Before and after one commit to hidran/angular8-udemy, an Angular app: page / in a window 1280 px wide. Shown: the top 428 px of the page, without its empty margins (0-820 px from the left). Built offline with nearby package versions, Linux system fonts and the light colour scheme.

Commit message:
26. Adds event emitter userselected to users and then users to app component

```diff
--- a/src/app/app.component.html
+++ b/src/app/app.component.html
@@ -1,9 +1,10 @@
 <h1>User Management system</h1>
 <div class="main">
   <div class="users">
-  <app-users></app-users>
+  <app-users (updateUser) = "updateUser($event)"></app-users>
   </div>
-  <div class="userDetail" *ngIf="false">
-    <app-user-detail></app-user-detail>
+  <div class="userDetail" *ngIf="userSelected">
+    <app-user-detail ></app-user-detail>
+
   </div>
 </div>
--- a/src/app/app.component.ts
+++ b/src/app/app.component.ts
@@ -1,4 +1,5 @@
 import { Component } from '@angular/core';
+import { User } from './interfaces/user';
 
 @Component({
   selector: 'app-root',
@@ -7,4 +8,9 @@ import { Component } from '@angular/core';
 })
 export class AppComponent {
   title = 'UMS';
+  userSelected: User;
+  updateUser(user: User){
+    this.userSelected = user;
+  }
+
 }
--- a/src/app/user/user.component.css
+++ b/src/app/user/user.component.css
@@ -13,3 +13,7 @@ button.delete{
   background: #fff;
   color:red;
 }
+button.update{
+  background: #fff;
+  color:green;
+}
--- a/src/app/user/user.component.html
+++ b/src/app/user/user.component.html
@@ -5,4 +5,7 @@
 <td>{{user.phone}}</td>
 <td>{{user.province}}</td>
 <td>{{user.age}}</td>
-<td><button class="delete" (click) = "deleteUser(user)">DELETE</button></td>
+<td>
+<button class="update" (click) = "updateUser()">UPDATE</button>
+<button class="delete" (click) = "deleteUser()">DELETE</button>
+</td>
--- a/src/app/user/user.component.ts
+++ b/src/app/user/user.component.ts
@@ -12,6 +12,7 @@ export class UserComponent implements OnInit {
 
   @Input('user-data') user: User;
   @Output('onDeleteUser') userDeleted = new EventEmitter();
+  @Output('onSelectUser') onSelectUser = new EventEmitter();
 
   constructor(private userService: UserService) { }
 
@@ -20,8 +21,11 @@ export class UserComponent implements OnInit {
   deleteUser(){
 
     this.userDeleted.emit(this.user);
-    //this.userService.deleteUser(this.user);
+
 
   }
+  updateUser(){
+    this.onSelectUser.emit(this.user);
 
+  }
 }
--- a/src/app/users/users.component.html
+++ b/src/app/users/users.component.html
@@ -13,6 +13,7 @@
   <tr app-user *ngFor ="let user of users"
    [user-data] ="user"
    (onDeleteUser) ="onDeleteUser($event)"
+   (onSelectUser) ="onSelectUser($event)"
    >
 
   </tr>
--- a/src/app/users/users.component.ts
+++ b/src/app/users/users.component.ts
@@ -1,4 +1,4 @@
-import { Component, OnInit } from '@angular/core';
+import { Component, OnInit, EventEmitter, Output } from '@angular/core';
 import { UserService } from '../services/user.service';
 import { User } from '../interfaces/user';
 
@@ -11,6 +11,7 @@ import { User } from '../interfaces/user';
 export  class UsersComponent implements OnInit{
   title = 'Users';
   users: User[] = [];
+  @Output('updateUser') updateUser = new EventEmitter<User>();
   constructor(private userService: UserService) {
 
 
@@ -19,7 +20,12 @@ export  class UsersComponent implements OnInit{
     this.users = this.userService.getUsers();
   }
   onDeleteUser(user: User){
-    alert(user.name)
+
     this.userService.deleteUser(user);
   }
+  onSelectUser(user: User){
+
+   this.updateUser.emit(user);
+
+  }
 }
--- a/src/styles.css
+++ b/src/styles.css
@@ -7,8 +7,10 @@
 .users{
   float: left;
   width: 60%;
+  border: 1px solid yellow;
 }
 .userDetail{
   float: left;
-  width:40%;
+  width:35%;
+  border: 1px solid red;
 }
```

::::::

What you are asked to do: Repeat all of the listing above exactly, leaving nothing out.

Reply to the exercise:
Before and after one commit to hidran/angular8-udemy, an Angular app: page / in a window 1280 px wide. Shown: the top 428 px of the page, without its empty margins (0-820 px from the left). Built offline with nearby package versions, Linux system fonts and the light colour scheme.

Commit message:
26. Adds event emitter userselected to users and then users to app component

```diff
--- a/src/app/app.component.html
+++ b/src/app/app.component.html
@@ -1,9 +1,10 @@
 <h1>User Management system</h1>
 <div class="main">
   <div class="users">
-  <app-users></app-users>
+  <app-users (updateUser) = "updateUser($event)"></app-users>
   </div>
-  <div class="userDetail" *ngIf="false">
-    <app-user-detail></app-user-detail>
+  <div class="userDetail" *ngIf="userSelected">
+    <app-user-detail ></app-user-detail>
+
   </div>
 </div>
--- a/src/app/app.component.ts
+++ b/src/app/app.component.ts
@@ -1,4 +1,5 @@
 import { Component } from '@angular/core';
+import { User } from './interfaces/user';
 
 @Component({
   selector: 'app-root',
@@ -7,4 +8,9 @@ import { Component } from '@angular/core';
 })
 export class AppComponent {
   title = 'UMS';
+  userSelected: User;
+  updateUser(user: User){
+    this.userSelected = user;
+  }
+
 }
--- a/src/app/user/user.component.css
+++ b/src/app/user/user.component.css
@@ -13,3 +13,7 @@ button.delete{
   background: #fff;
   color:red;
 }
+button.update{
+  background: #fff;
+  color:green;
+}
--- a/src/app/user/user.component.html
+++ b/src/app/user/user.component.html
@@ -5,4 +5,7 @@
 <td>{{user.phone}}</td>
 <td>{{user.province}}</td>
 <td>{{user.age}}</td>
-<td><button class="delete" (click) = "deleteUser(user)">DELETE</button></td>
+<td>
+<button class="update" (click) = "updateUser()">UPDATE</button>
+<button class="delete" (click) = "deleteUser()">DELETE</button>
+</td>
--- a/src/app/user/user.component.ts
+++ b/src/app/user/user.component.ts
@@ -12,6 +12,7 @@ export class UserComponent implements OnInit {
 
   @Input('user-data') user: User;
   @Output('onDeleteUser') userDeleted = new EventEmitter();
+  @Output('onSelectUser') onSelectUser = new EventEmitter();
 
   constructor(private userService: UserService) { }
 
@@ -20,8 +21,11 @@ export class UserComponent implements OnInit {
   deleteUser(){
 
     this.userDeleted.emit(this.user);
-    //this.userService.deleteUser(this.user);
+
 
   }
+  updateUser(){
+    this.onSelectUser.emit(this.user);
 
+  }
 }
--- a/src/app/users/users.component.html
+++ b/src/app/users/users.component.html
@@ -13,6 +13,7 @@
   <tr app-user *ngFor ="let user of users"
    [user-data] ="user"
    (onDeleteUser) ="onDeleteUser($event)"
+   (onSelectUser) ="onSelectUser($event)"
    >
 
   </tr>
--- a/src/app/users/users.component.ts
+++ b/src/app/users/users.component.ts
@@ -1,4 +1,4 @@
-import { Component, OnInit } from '@angular/core';
+import { Component, OnInit, EventEmitter, Output } from '@angular/core';
 import { UserService } from '../services/user.service';
 import { User } from '../interfaces/user';
 
@@ -11,6 +11,7 @@ import { User } from '../interfaces/user';
 export  class UsersComponent implements OnInit{
   title = 'Users';
   users: User[] = [];
+  @Output('updateUser') updateUser = new EventEmitter<User>();
   constructor(private userService: UserService) {
 
 
@@ -19,7 +20,12 @@ export  class UsersComponent implements OnInit{
     this.users = this.userService.getUsers();
   }
   onDeleteUser(user: User){
-    alert(user.name)
+
     this.userService.deleteUser(user);
   }
+  onSelectUser(user: User){
+
+   this.updateUser.emit(user);
+
+  }
 }
--- a/src/styles.css
+++ b/src/styles.css
@@ -7,8 +7,10 @@
 .users{
   float: left;
   width: 60%;
+  border: 1px solid yellow;
 }
 .userDetail{
   float: left;
-  width:40%;
+  width:35%;
+  border: 1px solid red;
 }
```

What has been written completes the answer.